Also you're going to want to do that movement check of the rifle in the stock with the trigger guard out. Basically you don't want a size 9 boot if your foot is size 8. If your stock is snug with the trigger assm out you should be good to invest the work in smoothing up the surface.

I like the idea of a blond stock with the dark greek park. It's distinctive. There are some maple aftermarket stocks that have a similar light and dark appearance.

Well that's my free advice, it's worth what you paid for it! I'm not an expert by any means, I've refinished a few stocks and read M1 books and manuals, and learned a lot from the web sites. I wish you luck and enjoy.

SoS
PS- If your stock fits ok, just go shoot it for now, make sure everything will be ok, before you invest your time in the wood. Also gets the itching to stop! I did that mistake, stripped my first stock down before shooting the rifle, that was a long 2-3 weeks and I ended up sending my rifle back to CMP for issues it had. (BTW I could have fixed it with the knowledge I picked up along the way)

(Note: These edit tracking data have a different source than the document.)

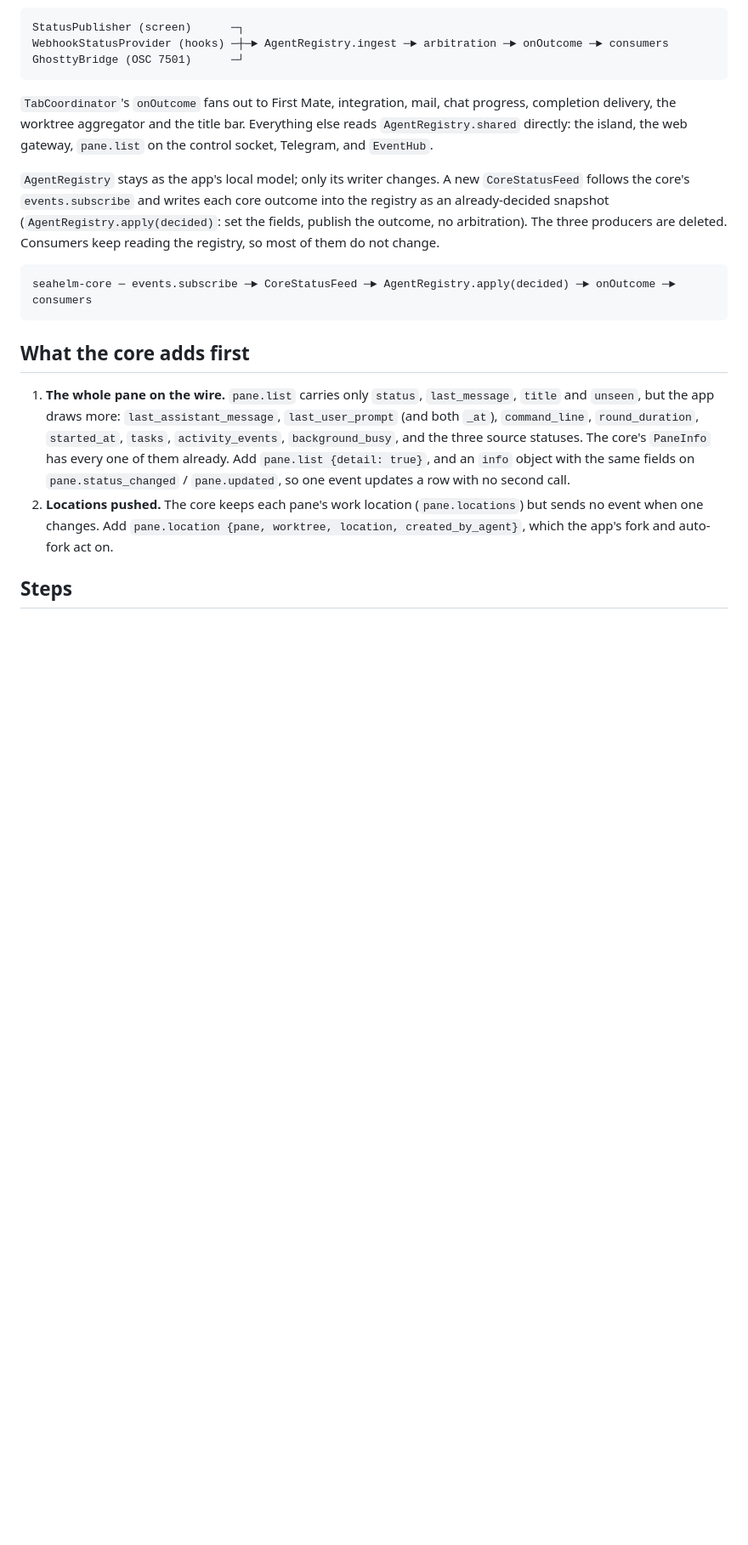
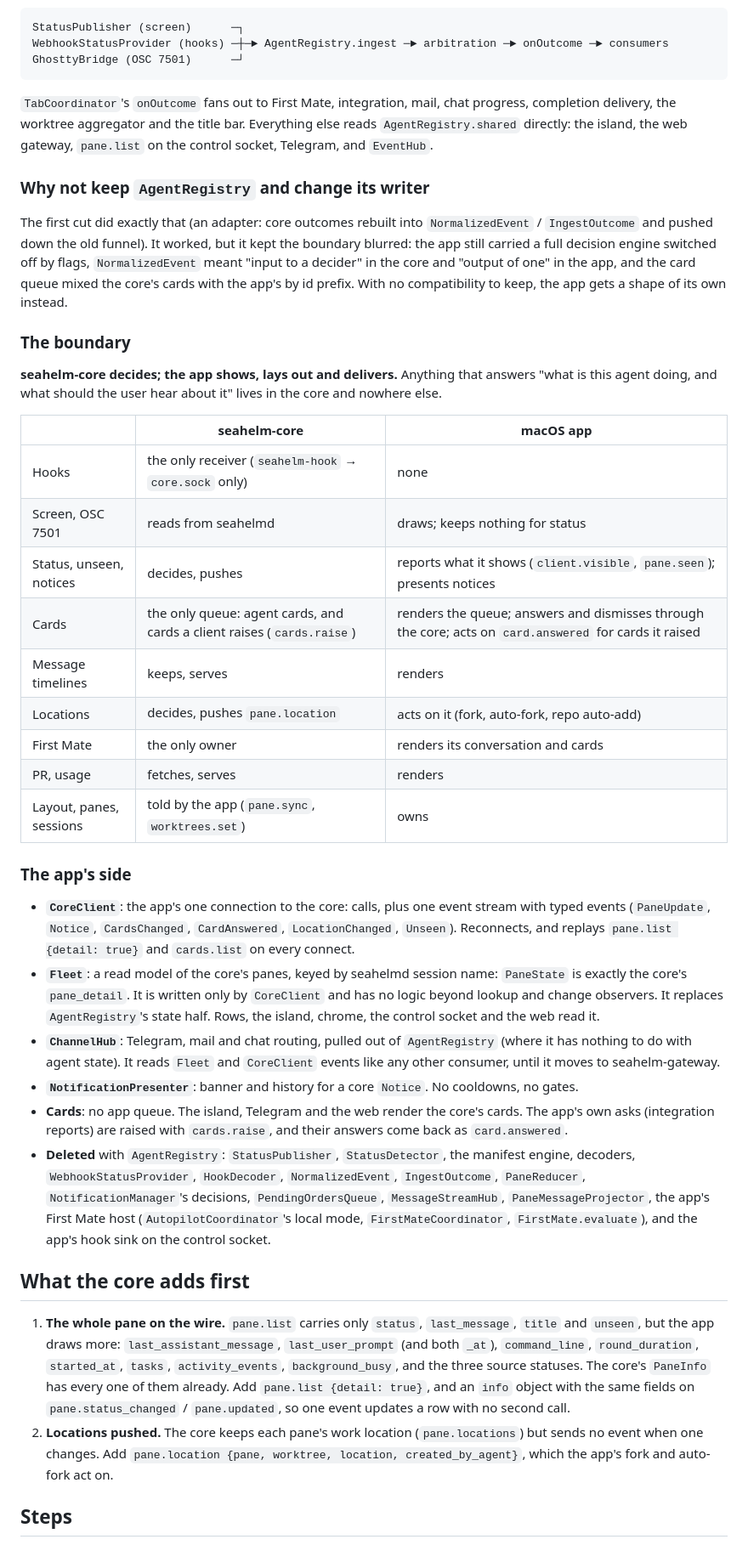
Before and after one commit to BetaYao/seahelm, a Markdown page: docs/app-reads-core.md, the part around one of its changes. Shown at 85% size. Drawn GitHub-style; blank space fills up the shorter version.

Commit message:
docs: the app's side of the core boundary, without an adapter
The first cut kept AgentRegistry and fed it the core's outcomes. With no
compatibility to keep, the plan now gives the app a shape of its own: a
CoreClient and a Fleet read model; channels pulled out into ChannelHub;
notices presented as decided; cards only in the core. The core is the
only hook receiver and the only First Mate owner.

Co-Authored-By: Claude Opus 5.5 <noreply@anthropic.com>

````diff
--- a/docs/app-reads-core.md
+++ b/docs/app-reads-core.md
@@ -42,16 +42,61 @@ chat progress, completion delivery, the worktree aggregator and the title
 bar. Everything else reads `AgentRegistry.shared` directly: the island, the
 web gateway, `pane.list` on the control socket, Telegram, and `EventHub`.
 
-`AgentRegistry` stays as the app's local model; only its writer changes. A
-new `CoreStatusFeed` follows the core's `events.subscribe` and writes each
-core outcome into the registry as an already-decided snapshot
-(`AgentRegistry.apply(decided)`: set the fields, publish the outcome, no
-arbitration). The three producers are deleted. Consumers keep reading the
-registry, so most of them do not change.
+### Why not keep `AgentRegistry` and change its writer
 
-```
-seahelm-core ─ events.subscribe ─► CoreStatusFeed ─► AgentRegistry.apply(decided) ─► onOutcome ─► consumers
-```
+The first cut did exactly that (an adapter: core outcomes rebuilt into
+`NormalizedEvent` / `IngestOutcome` and pushed down the old funnel). It
+worked, but it kept the boundary blurred: the app still carried a full
+decision engine switched off by flags, `NormalizedEvent` meant "input to a
+decider" in the core and "output of one" in the app, and the card queue
+mixed the core's cards with the app's by id prefix. With no compatibility
+to keep, the app gets a shape of its own instead.
+
+### The boundary
+
+**seahelm-core decides; the app shows, lays out and delivers.** Anything that
+answers "what is this agent doing, and what should the user hear about it"
+lives in the core and nowhere else.
+
+| | seahelm-core | macOS app |
+|---|---|---|
+| Hooks | the only receiver (`seahelm-hook` → `core.sock` only) | none |
+| Screen, OSC 7501 | reads from seahelmd | draws; keeps nothing for status |
+| Status, unseen, notices | decides, pushes | reports what it shows (`client.visible`, `pane.seen`); presents notices |
+| Cards | the only queue: agent cards, and cards a client raises (`cards.raise`) | renders the queue; answers and dismisses through the core; acts on `card.answered` for cards it raised |
+| Message timelines | keeps, serves | renders |
+| Locations | decides, pushes `pane.location` | acts on it (fork, auto-fork, repo auto-add) |
+| First Mate | the only owner | renders its conversation and cards |
+| PR, usage | fetches, serves | renders |
+| Layout, panes, sessions | told by the app (`pane.sync`, `worktrees.set`) | owns |
+
+### The app's side
+
+- **`CoreClient`**: the app's one connection to the core: calls, plus one
+  event stream with typed events (`PaneUpdate`, `Notice`, `CardsChanged`,
+  `CardAnswered`, `LocationChanged`, `Unseen`). Reconnects, and replays
+  `pane.list {detail: true}` and `cards.list` on every connect.
+- **`Fleet`**: a read model of the core's panes, keyed by seahelmd session
+  name: `PaneState` is exactly the core's `pane_detail`. It is written only
+  by `CoreClient` and has no logic beyond lookup and change observers. It
+  replaces `AgentRegistry`'s state half. Rows, the island, chrome, the
+  control socket and the web read it.
+- **`ChannelHub`**: Telegram, mail and chat routing, pulled out of
+  `AgentRegistry` (where it has nothing to do with agent state). It reads
+  `Fleet` and `CoreClient` events like any other consumer, until it moves to
+  seahelm-gateway.
+- **`NotificationPresenter`**: banner and history for a core `Notice`. No
+  cooldowns, no gates.
+- **Cards**: no app queue. The island, Telegram and the web render the
+  core's cards. The app's own asks (integration reports) are raised with
+  `cards.raise`, and their answers come back as `card.answered`.
+- **Deleted** with `AgentRegistry`: `StatusPublisher`, `StatusDetector`,
+  the manifest engine, decoders, `WebhookStatusProvider`, `HookDecoder`,
+  `NormalizedEvent`, `IngestOutcome`, `PaneReducer`, `NotificationManager`'s
+  decisions, `PendingOrdersQueue`, `MessageStreamHub`,
+  `PaneMessageProjector`, the app's First Mate host (`AutopilotCoordinator`'s
+  local mode, `FirstMateCoordinator`, `FirstMate.evaluate`), and the app's
+  hook sink on the control socket.
 
 ## What the core adds first
 
````
Also changed, not shown: other parts of docs/app-reads-core.md (+12 -12 lines).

PSS- The general recomendation on sling keepers is to only have them over two layers of leather, don't be tempted to slide it over three on the front loop for convenience or looks. Fortunately I only did that to an old hunter brand sling before I learned the right way. Stretched loops are pretty useless.
Top Top